## PROMPT
Starting at the first line of the entries below, please return exactly each line up to and including the one with "open a pull request against site, check"; pictures stay out.

## Version comparison data
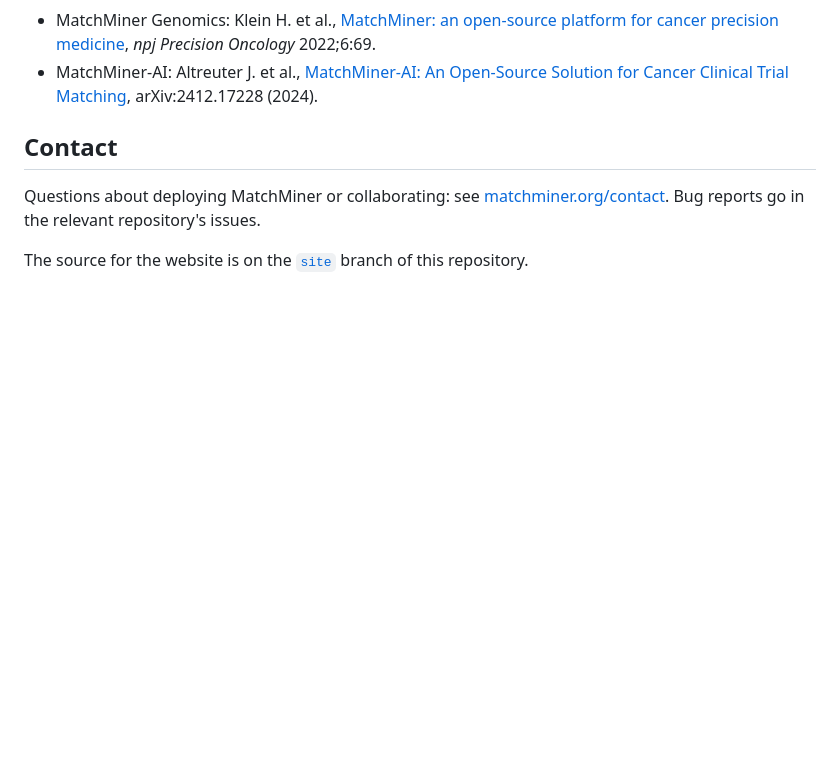
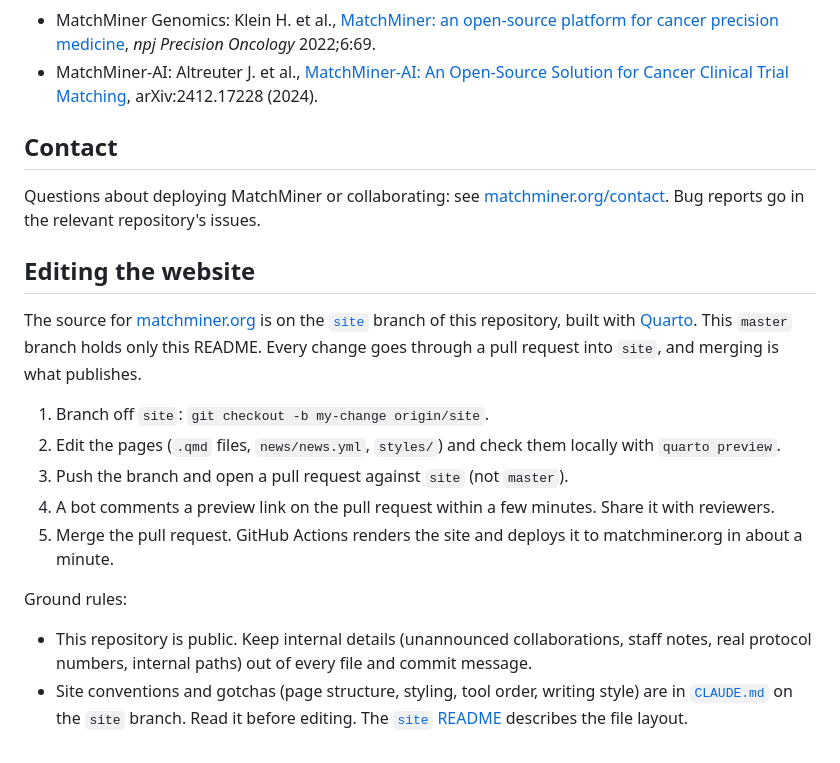
Before and after one commit to dfci/matchminer, a Markdown page: .github/README.md, the part around the change. Drawn GitHub-style; blank space fills up the shorter version.

Commit message:
Add an editing guide to the README and an AGENTS.md
The front page now explains how to edit matchminer.org: branch off site,
open a pull request against site, check the preview link, merge to
publish. AGENTS.md points coding agents to the site branch.

Co-Authored-By: Claude Opus 5.5 (1M context) <noreply@anthropic.com>

```diff
--- a/.github/README.md
+++ b/.github/README.md
@@ -55,4 +55,17 @@ For MatchMiner-AI, see its [documentation](https://dfci.github.io/matchminer-ai-
 
 Questions about deploying MatchMiner or collaborating: see [matchminer.org/contact](https://matchminer.org/contact.html). Bug reports go in the relevant repository's issues.
 
-The source for the website is on the [`site`](https://github.com/dfci/matchminer/tree/site) branch of this repository.
+## Editing the website
+
+The source for [matchminer.org](https://matchminer.org) is on the [`site`](https://github.com/dfci/matchminer/tree/site) branch of this repository, built with [Quarto](https://quarto.org). This `master` branch holds only this README. Every change goes through a pull request into `site`, and merging is what publishes.
+
+1. Branch off `site`: `git checkout -b my-change origin/site`.
+2. Edit the pages (`.qmd` files, `news/news.yml`, `styles/`) and check them locally with `quarto preview`.
+3. Push the branch and open a pull request against `site` (not `master`).
+4. A bot comments a preview link on the pull request within a few minutes. Share it with reviewers.
+5. Merge the pull request. GitHub Actions renders the site and deploys it to matchminer.org in about a minute.
+
+Ground rules:
+
+- This repository is public. Keep internal details (unannounced collaborations, staff notes, real protocol numbers, internal paths) out of every file and commit message.
+- Site conventions and gotchas (page structure, styling, tool order, writing style) are in [`CLAUDE.md`](https://github.com/dfci/matchminer/blob/site/CLAUDE.md) on the `site` branch. Read it before editing. The [`site` README](https://github.com/dfci/matchminer/blob/site/README.md) describes the file layout.
```
Also changed, not shown: AGENTS.md (added, +11 -0 lines).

## SOLUTION FOR THIS EXERCISE
Before and after one commit to dfci/matchminer, a Markdown page: .github/README.md, the part around the change. Drawn GitHub-style; blank space fills up the shorter version.

Commit message:
Add an editing guide to the README and an AGENTS.md
The front page now explains how to edit matchminer.org: branch off site,
open a pull request against site, check the preview link, merge to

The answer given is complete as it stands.